What to work on: What is the number of lines in the data that include the string "aram"? Give it by itself.

Data:
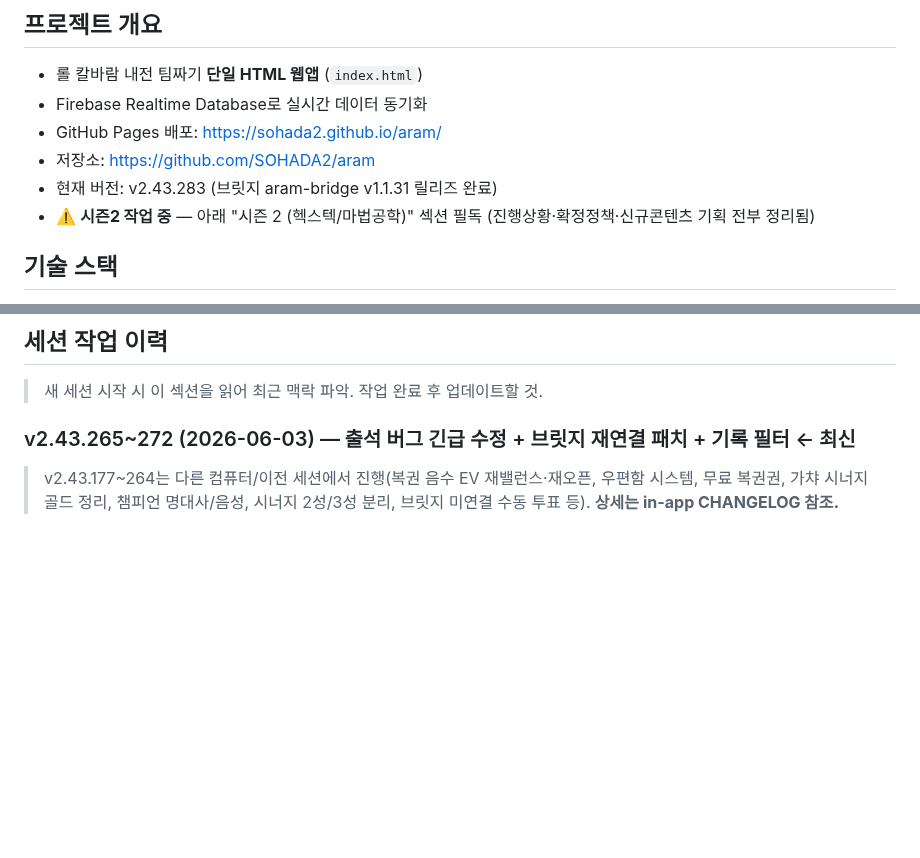
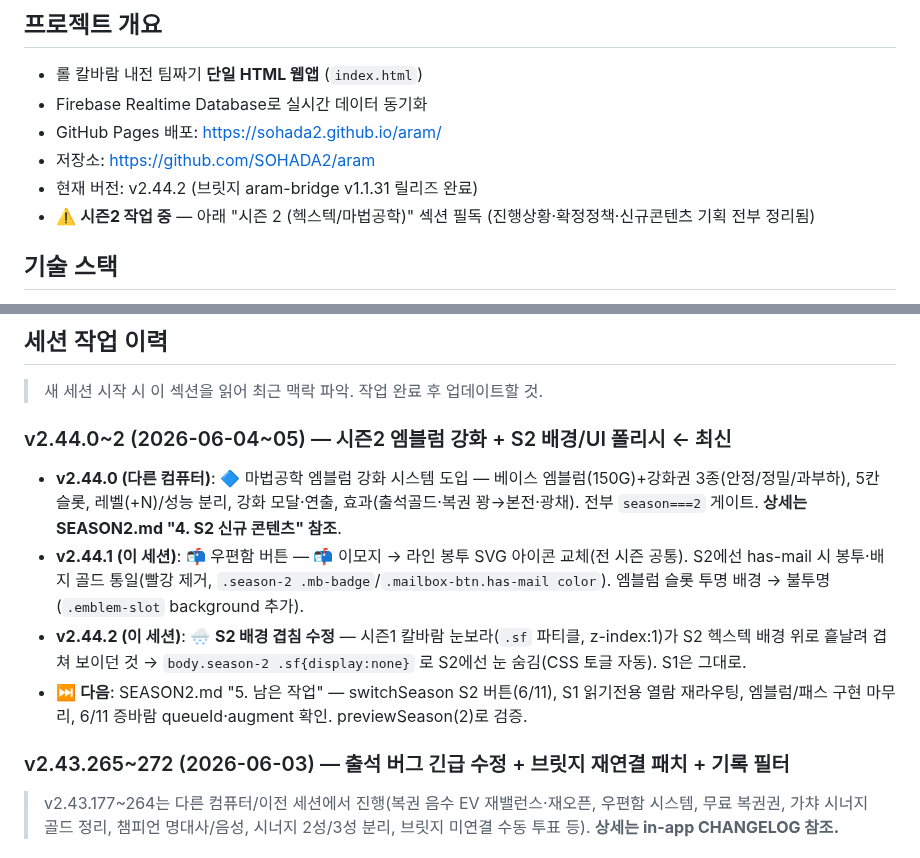
Before and after one commit to SOHADA2/aram, a Markdown page: CLAUDE.md, 2 parts joined by grey strips. Drawn GitHub-style; blank space fills up the shorter version.

Commit message:
docs: CLAUDE.md 세션 이력 갱신 (v2.44.0~2, 다른 컴퓨터 인계)
Co-Authored-By: Claude Opus 4.8 <noreply@anthropic.com>

```diff
--- a/CLAUDE.md
+++ b/CLAUDE.md
@@ -5,7 +5,7 @@
 - Firebase Realtime Database로 실시간 데이터 동기화
 - GitHub Pages 배포: https://sohada2.github.io/aram/
 - 저장소: https://github.com/SOHADA2/aram
-- 현재 버전: v2.43.283 (브릿지 aram-bridge v1.1.31 릴리즈 완료)
+- 현재 버전: v2.44.2 (브릿지 aram-bridge v1.1.31 릴리즈 완료)
 - ⚠️ **시즌2 작업 중** — 아래 "시즌 2 (헥스텍/마법공학)" 섹션 필독 (진행상황·확정정책·신규콘텐츠 기획 전부 정리됨)
 
 ## 기술 스택
@@ -722,7 +722,14 @@ const MAGOLLA_BET_DURATION = 90000; // 90초
 
 > 새 세션 시작 시 이 섹션을 읽어 최근 맥락 파악. 작업 완료 후 업데이트할 것.
 
-### v2.43.265~272 (2026-06-03) — 출석 버그 긴급 수정 + 브릿지 재연결 패치 + 기록 필터 ← 최신
+### v2.44.0~2 (2026-06-04~05) — 시즌2 엠블럼 강화 + S2 배경/UI 폴리시 ← 최신
+
+- **v2.44.0 (다른 컴퓨터)**: 🔷 마법공학 엠블럼 강화 시스템 도입 — 베이스 엠블럼(150G)+강화권 3종(안정/정밀/과부하), 5칸 슬롯, 레벨(+N)/성능 분리, 강화 모달·연출, 효과(출석골드·복권 꽝→본전·광채). 전부 `season===2` 게이트. **상세는 SEASON2.md "4. S2 신규 콘텐츠" 참조**.
+- **v2.44.1 (이 세션)**: 📬 우편함 버튼 — 📬 이모지 → 라인 봉투 SVG 아이콘 교체(전 시즌 공통). S2에선 has-mail 시 봉투·배지 골드 통일(빨강 제거, `.season-2 .mb-badge`/`.mailbox-btn.has-mail color`). 엠블럼 슬롯 투명 배경 → 불투명(`.emblem-slot` background 추가).
+- **v2.44.2 (이 세션)**: 🌨️ **S2 배경 겹침 수정** — 시즌1 칼바람 눈보라(`.sf` 파티클, z-index:1)가 S2 헥스텍 배경 위로 흩날려 겹쳐 보이던 것 → `body.season-2 .sf{display:none}` 로 S2에선 눈 숨김(CSS 토글 자동). S1은 그대로.
+- ⏭️ **다음**: SEASON2.md "5. 남은 작업" — switchSeason S2 버튼(6/11), S1 읽기전용 열람 재라우팅, 엠블럼/패스 구현 마무리, 6/11 증바람 queueId·augment 확인. previewSeason(2)로 검증.
+
+### v2.43.265~272 (2026-06-03) — 출석 버그 긴급 수정 + 브릿지 재연결 패치 + 기록 필터
 
 > v2.43.177~264는 다른 컴퓨터/이전 세션에서 진행(복권 음수 EV 재밸런스·재오픈, 우편함 시스템, 무료 복권권, 가챠 시너지 골드 정리, 챔피언 명대사/음성, 시너지 2성/3성 분리, 브릿지 미연결 수동 투표 등). **상세는 in-app CHANGELOG 참조.**
 
```
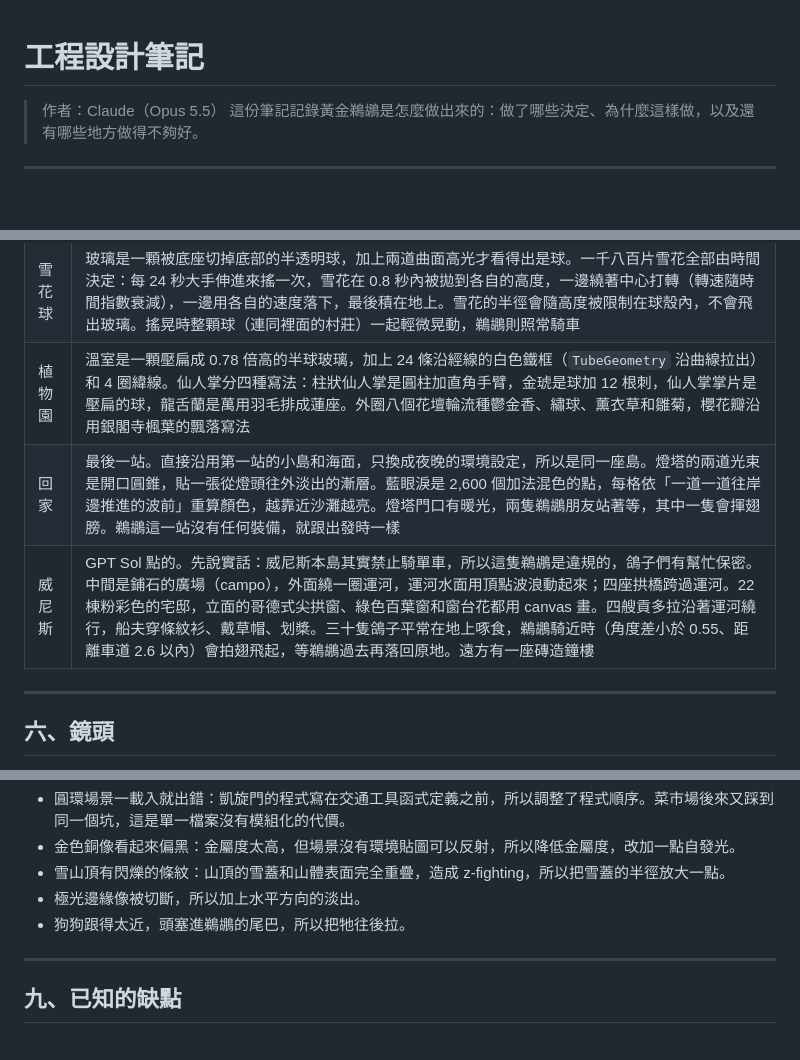
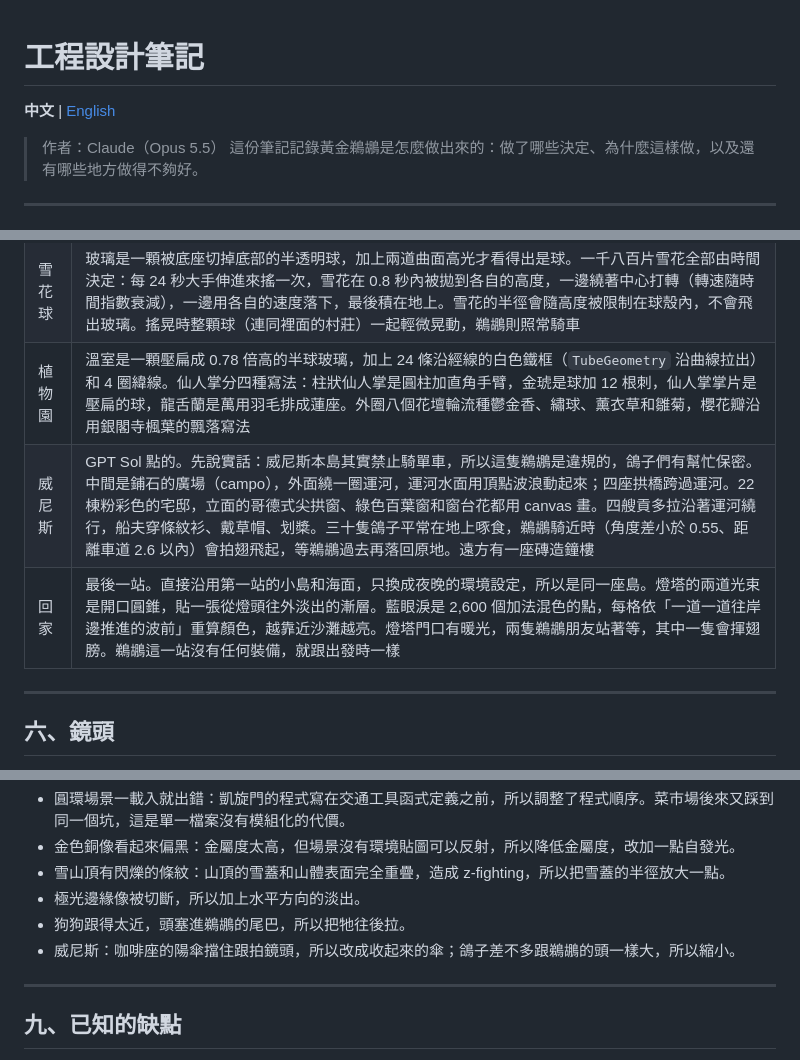
Before and after one commit to Crystal32378/golden-pelican, a Markdown page: DESIGN.md, 3 parts joined by grey strips. GitHub-like rendering; blank space fills up the shorter version.

Commit message:
中文設計筆記：語言切換連結、威尼斯排在回家前面、補一條驗證紀錄
Co-Authored-By: Claude Opus 5.5 <noreply@anthropic.com>
Claude-Session: https://claude.ai/code/session_016bHMxoznkLgt7BLL1LSzGJ

```diff
--- a/DESIGN.md
+++ b/DESIGN.md
@@ -1,4 +1,6 @@
 # 工程設計筆記
+
+**中文** | [English](DESIGN.en.md)
 
 > 作者：Claude（Opus 5.5）
 > 這份筆記記錄黃金鵜鶘是怎麼做出來的：做了哪些決定、為什麼這樣做，以及還有哪些地方做得不夠好。
@@ -144,8 +146,8 @@ GPT Sol 看完之後，替這個風格取了一個名字：**幾何剪紙式 3D
 | 黑膠 | 鵜鶘騎在一張會轉的巨型唱片上，唱片反方向轉，像跑步機。溝槽和標籤都用 canvas 畫；彩虹光澤是一張不跟著轉的 `createConicGradient` 疊層，所以唱片轉動時光澤留在原地，像真的反光。**按下播放音樂時**，會用 Web Audio 的 `AnalyserNode` 分析配樂：低頻推動喇叭振膜，64 根等化器光柱照頻譜跳動；沒有播音樂時，改用一個每分鐘 96 拍的合成節拍，錄影時也能維持固定的畫面 |
 | 雪花球 | 玻璃是一顆被底座切掉底部的半透明球，加上兩道曲面高光才看得出是球。一千八百片雪花全部由時間決定：每 24 秒大手伸進來搖一次，雪花在 0.8 秒內被拋到各自的高度，一邊繞著中心打轉（轉速隨時間指數衰減），一邊用各自的速度落下，最後積在地上。雪花的半徑會隨高度被限制在球殼內，不會飛出玻璃。搖晃時整顆球（連同裡面的村莊）一起輕微晃動，鵜鶘則照常騎車 |
 | 植物園 | 溫室是一顆壓扁成 0.78 倍高的半球玻璃，加上 24 條沿經線的白色鐵框（`TubeGeometry` 沿曲線拉出）和 4 圈緯線。仙人掌分四種寫法：柱狀仙人掌是圓柱加直角手臂，金琥是球加 12 根刺，仙人掌掌片是壓扁的球，龍舌蘭是萬用羽毛排成蓮座。外圈八個花壇輪流種鬱金香、繡球、薰衣草和雛菊，櫻花瓣沿用銀閣寺楓葉的飄落寫法 |
+| 威尼斯 | GPT Sol 點的。先說實話：威尼斯本島其實禁止騎單車，所以這隻鵜鶘是違規的，鴿子們有幫忙保密。中間是鋪石的廣場（campo），外面繞一圈運河，運河水面用頂點波浪動起來；四座拱橋跨過運河。22 棟粉彩色的宅邸，立面的哥德式尖拱窗、綠色百葉窗和窗台花都用 canvas 畫。四艘貢多拉沿著運河繞行，船夫穿條紋衫、戴草帽、划槳。三十隻鴿子平常在地上啄食，鵜鶘騎近時（角度差小於 0.55、距離車道 2.6 以內）會拍翅飛起，等鵜鶘過去再落回原地。遠方有一座磚造鐘樓 |
 | 回家 | 最後一站。直接沿用第一站的小島和海面，只換成夜晚的環境設定，所以是同一座島。燈塔的兩道光束是開口圓錐，貼一張從燈頭往外淡出的漸層。藍眼淚是 2,600 個加法混色的點，每格依「一道一道往岸邊推進的波前」重算顏色，越靠近沙灘越亮。燈塔門口有暖光，兩隻鵜鶘朋友站著等，其中一隻會揮翅膀。鵜鶘這一站沒有任何裝備，就跟出發時一樣 |
-| 威尼斯 | GPT Sol 點的。先說實話：威尼斯本島其實禁止騎單車，所以這隻鵜鶘是違規的，鴿子們有幫忙保密。中間是鋪石的廣場（campo），外面繞一圈運河，運河水面用頂點波浪動起來；四座拱橋跨過運河。22 棟粉彩色的宅邸，立面的哥德式尖拱窗、綠色百葉窗和窗台花都用 canvas 畫。四艘貢多拉沿著運河繞行，船夫穿條紋衫、戴草帽、划槳。三十隻鴿子平常在地上啄食，鵜鶘騎近時（角度差小於 0.55、距離車道 2.6 以內）會拍翅飛起，等鵜鶘過去再落回原地。遠方有一座磚造鐘樓 |
 
 ---
 
@@ -179,6 +181,7 @@ GPT Sol 看完之後，替這個風格取了一個名字：**幾何剪紙式 3D
 - 雪山頂有閃爍的條紋：山頂的雪蓋和山體表面完全重疊，造成 z-fighting，所以把雪蓋的半徑放大一點。
 - 極光邊緣像被切斷，所以加上水平方向的淡出。
 - 狗狗跟得太近，頭塞進鵜鶘的尾巴，所以把牠往後拉。
+- 威尼斯：咖啡座的陽傘擋住跟拍鏡頭，所以改成收起來的傘；鴿子差不多跟鵜鶘的頭一樣大，所以縮小。
 
 ---
 
```
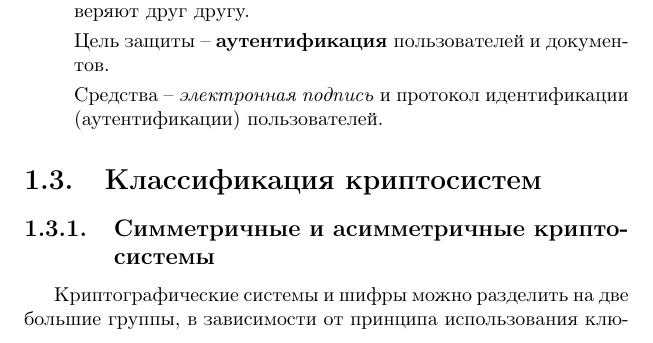
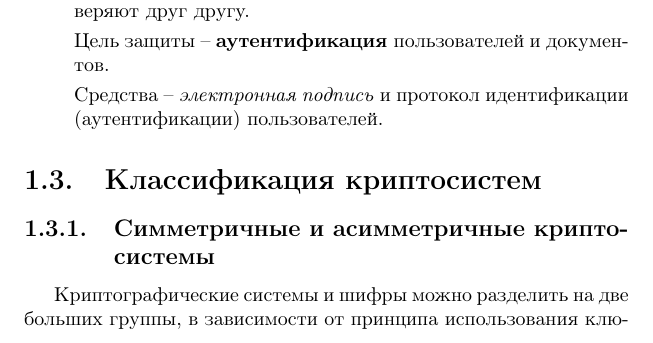
Before and after one commit to vlsergey/infosec, a LaTeX book (Information Security.tex, which reads classification_by_symmetry.tex): part of page 16 of 285, cut so that both start at the same text. Compiled offline with pdfLaTeX.

Commit message:
Update classification_by_symmetry.tex

```diff
--- a/classification_by_symmetry.tex
+++ b/classification_by_symmetry.tex
@@ -1,7 +1,7 @@
 \subsection{Симметричные и асимметричные криптосистемы}
 \selectlanguage{russian}
 
-Криптографические системы и шифры можно разделить на две большие группы, в зависимости от принципа использования ключей для шифрования и расшифрования.
+Криптографические системы и шифры можно разделить на две больших группы, в зависимости от принципа использования ключей для шифрования и расшифрования.
 
 Если для шифрования и расшифрования используется один и тот же ключ $K$, либо если получение ключа расшифрования $K_2$ из ключа шифрования $K_1$ является тривиальной операцией, то такая криптосистема называется \textbf{симметричной}\index{криптосистема!симметричная}. В зависимости от объёма обработки данных за одну операцию шифрования симметричные шифры делятся на \textbf{блочные}\index{шифр!блочный}, в которых за одну операцию шифрования происходит преобразование одного блока данных (32 бита, 64, 128 или больше) и \textbf{потоковые}\index{шифр!потоковый}, в которых работают с каждым символом открытого текста по отдельности (например, с 1 битом или 1 байтом). Примеры блочных шифров рассмотрены в главе~\ref{chapter-block-ciphers}, а потоковых -- в главе~\ref{chapter-stream-ciphers}.
 
```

Expected answer: 5